A casual visit to Wikipedia this past Wednesday would not retrieve desired information about your latest research after just a click. Wikipedia, like several other websites, had “blacked out” its homepages to protest two pieces of proposed anti-piracy legislation, the House of Representatives’ Stop Online Piracy Act (SOPA) and the Senate’s Protect IP Act (PIPA).
According to “The New York Times,” the bills are backed by major media and entertainment companies and “are mostly intended to curtail the illegal downloading and streaming of TV shows and movies online.”
The technology industry, however, “fears that, among other things, [the bills] will give media companies too much power to shut down sites that they say are abusing copyrights.”
Over 7,000 websites participated in the coordinated, Internet-wide “blackout” protest, according to CBS News.
As students stumbled against these images of political activism, some found themselves frustrated by the blackout, though others felt they understood the necessity for protest.
Some students changed their Facebook profile pictures to protest against the bills. One image depicting a red no symbol foretells, “Notice: This image has been found in violation of H.R. 3261, SOPA and has been removed.”
In an email to The Phillipian, Tailor Dortona ’12 wrote that seeing the changed profile pictures and status updates about the bills, she “had never seen such an uproar from youth over a piece of legislature.”
Greg Zhang ‘12 said, “I think [the protest] is worth any mild inconvenience that it could cause,” citing the fact that several senators had dropped their support for PIPA.
Katherine Lee ’13 tried accessing Wikipedia on Wednesday in order to quickly clarify something for a history project and became “thoroughly enraged” when she was stopped by the blackout page.
Wikipedia also chose to take all their English-language content offline for 24 hours, eliminating access to more than 3.8 million English-language articles.
Users were instead directed to a darkened page that told them to “imagine a world without free knowledge” and urged them to contact their state representatives, providing a tool for users to enter their zipcode and find their representatives’ contact information.
The only English-language entries left accessible were the pages on SOPA and PIPA.
Wikipedia wrote in a message on its site, “Our purpose here isn’t to make it completely impossible for people to read Wikipedia, and it’s okay for you to circumvent the blackout. We just want to make sure you see our message.”
Eric Meller ‘12 said, however, “The whole point of Wikipedia being down is that they’re trying to stop [the bills] from getting passed… People, if they like Wikipedia and they’ve been using it for however many years, should realize that one day of protesting is better than the bills getting passed and maybe not being able to use Wikipedia ever again.”
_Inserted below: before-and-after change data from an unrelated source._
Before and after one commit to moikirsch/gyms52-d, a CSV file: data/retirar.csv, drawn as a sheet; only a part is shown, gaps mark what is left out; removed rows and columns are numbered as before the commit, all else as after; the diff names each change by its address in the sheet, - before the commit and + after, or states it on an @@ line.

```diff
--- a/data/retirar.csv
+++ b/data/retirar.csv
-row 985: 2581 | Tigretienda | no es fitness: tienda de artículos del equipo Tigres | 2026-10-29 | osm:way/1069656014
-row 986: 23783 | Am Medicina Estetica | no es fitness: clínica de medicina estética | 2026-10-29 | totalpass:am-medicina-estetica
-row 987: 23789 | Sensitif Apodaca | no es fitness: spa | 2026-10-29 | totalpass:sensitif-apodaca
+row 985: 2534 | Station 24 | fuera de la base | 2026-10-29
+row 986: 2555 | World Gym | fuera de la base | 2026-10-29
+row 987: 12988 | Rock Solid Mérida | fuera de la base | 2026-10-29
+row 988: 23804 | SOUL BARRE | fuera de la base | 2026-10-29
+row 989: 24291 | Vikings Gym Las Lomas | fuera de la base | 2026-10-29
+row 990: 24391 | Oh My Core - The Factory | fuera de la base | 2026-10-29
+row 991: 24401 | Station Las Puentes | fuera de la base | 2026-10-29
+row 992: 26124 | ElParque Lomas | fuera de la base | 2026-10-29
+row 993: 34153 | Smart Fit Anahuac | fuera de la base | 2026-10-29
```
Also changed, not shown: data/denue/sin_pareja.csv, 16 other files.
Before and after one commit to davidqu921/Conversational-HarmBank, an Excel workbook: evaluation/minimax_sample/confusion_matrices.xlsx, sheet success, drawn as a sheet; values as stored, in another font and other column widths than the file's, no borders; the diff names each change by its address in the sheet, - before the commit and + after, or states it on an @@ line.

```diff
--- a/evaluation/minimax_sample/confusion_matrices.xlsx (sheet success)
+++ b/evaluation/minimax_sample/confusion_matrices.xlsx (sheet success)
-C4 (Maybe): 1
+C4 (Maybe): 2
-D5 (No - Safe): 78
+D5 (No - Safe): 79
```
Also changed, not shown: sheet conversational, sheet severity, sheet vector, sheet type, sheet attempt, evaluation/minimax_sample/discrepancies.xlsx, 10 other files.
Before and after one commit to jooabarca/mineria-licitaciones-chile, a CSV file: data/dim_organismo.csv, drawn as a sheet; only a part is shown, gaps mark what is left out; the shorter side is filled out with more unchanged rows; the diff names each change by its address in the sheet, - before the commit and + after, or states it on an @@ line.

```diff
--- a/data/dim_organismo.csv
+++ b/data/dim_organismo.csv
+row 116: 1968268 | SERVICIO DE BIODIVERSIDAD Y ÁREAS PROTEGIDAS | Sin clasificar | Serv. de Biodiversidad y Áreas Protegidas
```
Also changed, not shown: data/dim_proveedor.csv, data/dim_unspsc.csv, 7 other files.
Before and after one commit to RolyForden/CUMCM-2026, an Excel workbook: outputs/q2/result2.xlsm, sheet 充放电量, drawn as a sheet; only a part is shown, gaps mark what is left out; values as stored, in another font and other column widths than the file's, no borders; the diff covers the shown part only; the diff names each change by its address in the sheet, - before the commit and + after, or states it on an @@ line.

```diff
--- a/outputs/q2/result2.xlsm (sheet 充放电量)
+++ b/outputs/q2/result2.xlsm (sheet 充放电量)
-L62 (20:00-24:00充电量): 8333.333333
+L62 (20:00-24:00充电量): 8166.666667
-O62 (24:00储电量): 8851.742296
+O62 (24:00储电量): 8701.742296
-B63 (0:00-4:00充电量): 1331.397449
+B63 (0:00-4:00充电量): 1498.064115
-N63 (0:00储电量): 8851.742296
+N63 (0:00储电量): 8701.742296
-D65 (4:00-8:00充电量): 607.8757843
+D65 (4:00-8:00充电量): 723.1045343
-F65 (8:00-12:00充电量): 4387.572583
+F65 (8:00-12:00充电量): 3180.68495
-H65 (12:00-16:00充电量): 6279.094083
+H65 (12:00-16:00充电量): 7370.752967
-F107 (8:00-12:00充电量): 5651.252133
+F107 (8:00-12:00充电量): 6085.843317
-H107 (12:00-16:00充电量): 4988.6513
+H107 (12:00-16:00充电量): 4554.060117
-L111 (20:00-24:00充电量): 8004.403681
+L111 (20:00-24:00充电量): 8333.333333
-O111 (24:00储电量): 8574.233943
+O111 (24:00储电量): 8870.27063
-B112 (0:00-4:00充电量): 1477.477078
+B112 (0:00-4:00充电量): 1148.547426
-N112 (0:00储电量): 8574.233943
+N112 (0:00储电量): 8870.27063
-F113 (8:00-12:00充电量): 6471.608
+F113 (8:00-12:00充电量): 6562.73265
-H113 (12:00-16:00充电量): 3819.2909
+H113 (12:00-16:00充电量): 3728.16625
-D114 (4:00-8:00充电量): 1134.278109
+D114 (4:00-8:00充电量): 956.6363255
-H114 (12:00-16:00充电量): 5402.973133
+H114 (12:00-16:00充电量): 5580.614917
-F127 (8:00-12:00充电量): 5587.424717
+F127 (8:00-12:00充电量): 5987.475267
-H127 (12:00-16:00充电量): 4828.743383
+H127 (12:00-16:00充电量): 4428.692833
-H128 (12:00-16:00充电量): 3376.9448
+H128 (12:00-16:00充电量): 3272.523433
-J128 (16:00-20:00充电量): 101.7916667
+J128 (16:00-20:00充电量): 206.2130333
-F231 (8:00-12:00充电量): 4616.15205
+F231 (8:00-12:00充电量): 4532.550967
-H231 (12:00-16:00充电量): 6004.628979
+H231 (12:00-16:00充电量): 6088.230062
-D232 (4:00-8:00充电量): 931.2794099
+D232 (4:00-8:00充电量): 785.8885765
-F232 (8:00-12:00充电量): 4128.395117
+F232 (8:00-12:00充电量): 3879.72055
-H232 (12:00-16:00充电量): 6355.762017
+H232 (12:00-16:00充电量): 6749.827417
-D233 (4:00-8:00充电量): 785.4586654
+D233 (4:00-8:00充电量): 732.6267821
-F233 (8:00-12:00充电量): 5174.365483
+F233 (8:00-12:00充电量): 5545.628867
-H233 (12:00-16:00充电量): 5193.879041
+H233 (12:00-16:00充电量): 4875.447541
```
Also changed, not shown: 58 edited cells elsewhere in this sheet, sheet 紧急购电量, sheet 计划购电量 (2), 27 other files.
On Google’s home page, a black censor bar covered the Google logo, which linked to a petition urging Congress to turn down the bills. According to The Los Angeles Times, 4.5 million people signed Google’s petition on Wednesday.
The home pages of Mozilla Firefox, classifieds site Craigslist, publishing platform WordPress and Wired Magazine were among many other sites that chose to “go dark” in protest.
Popular tech blog BoingBoing and social news site Reddit blacked out their home pages and also left messages urging users to sign anti-SOPA and PIPA petitions and to contact their local representatives.
The site explained, “SOPA and PIPA are a threat to Wikipedia in many ways. For example, in its current form, SOPA would require Wikipedia to actively monitor every site we link to, to ensure it doesn’t host infringing content. Any link to an infringing site could put us in jeopardy of being forced offline.”
Meller woke up to Facebook comments about the blackout. He said, “A bunch of websites I tried to go onto were blacked out, everything from Mozilla Firefox’s homepage to snopes.com. Reddit was blacked out this morning.”
Kiara Valdez ’12 learned of the web-wide protest Wednesday morning after logging into blog platform Tumblr, which gave its users the option of blacking out their own blogs in support of the protest.
Valdez said, “[The bills are] so hypocritical because just a few months ago, we were talking critically about China and how they censored things, and now all of a sudden we want to censor our Internet.”
Zhang said, “For those who are complaining [the blackout] is an inconvenience, it’s for a good cause and it’s getting the message out there.”
“While the bills are presented as anti-piracy, they’re as much censorship bills as anti-piracy bills. There are better ways to go about anti-piracy. Although the congressmen supporting it may have good intentions, a lot of them may not know exactly what they’re talking about,” Zhang said.
According to Forbes.com, so far six senators, former co-sponsors of PIPA, have withdrawn their backing of the bill after the Wednesday protest.
As of 3PM on January 18, four members of the House of Representatives have stopped supporting SOPA, according to Bloomberg News.
Valdez said that she thought the blackout protest effectively raised awareness about the bills. “So many people didn’t know about [PIPA] and it’s going to be decided on soon.”
The Senate is scheduled to vote on PIPA on January 24 and the House Judiciary Committee will continue its markup of SOPA in February, according to the committee’s website.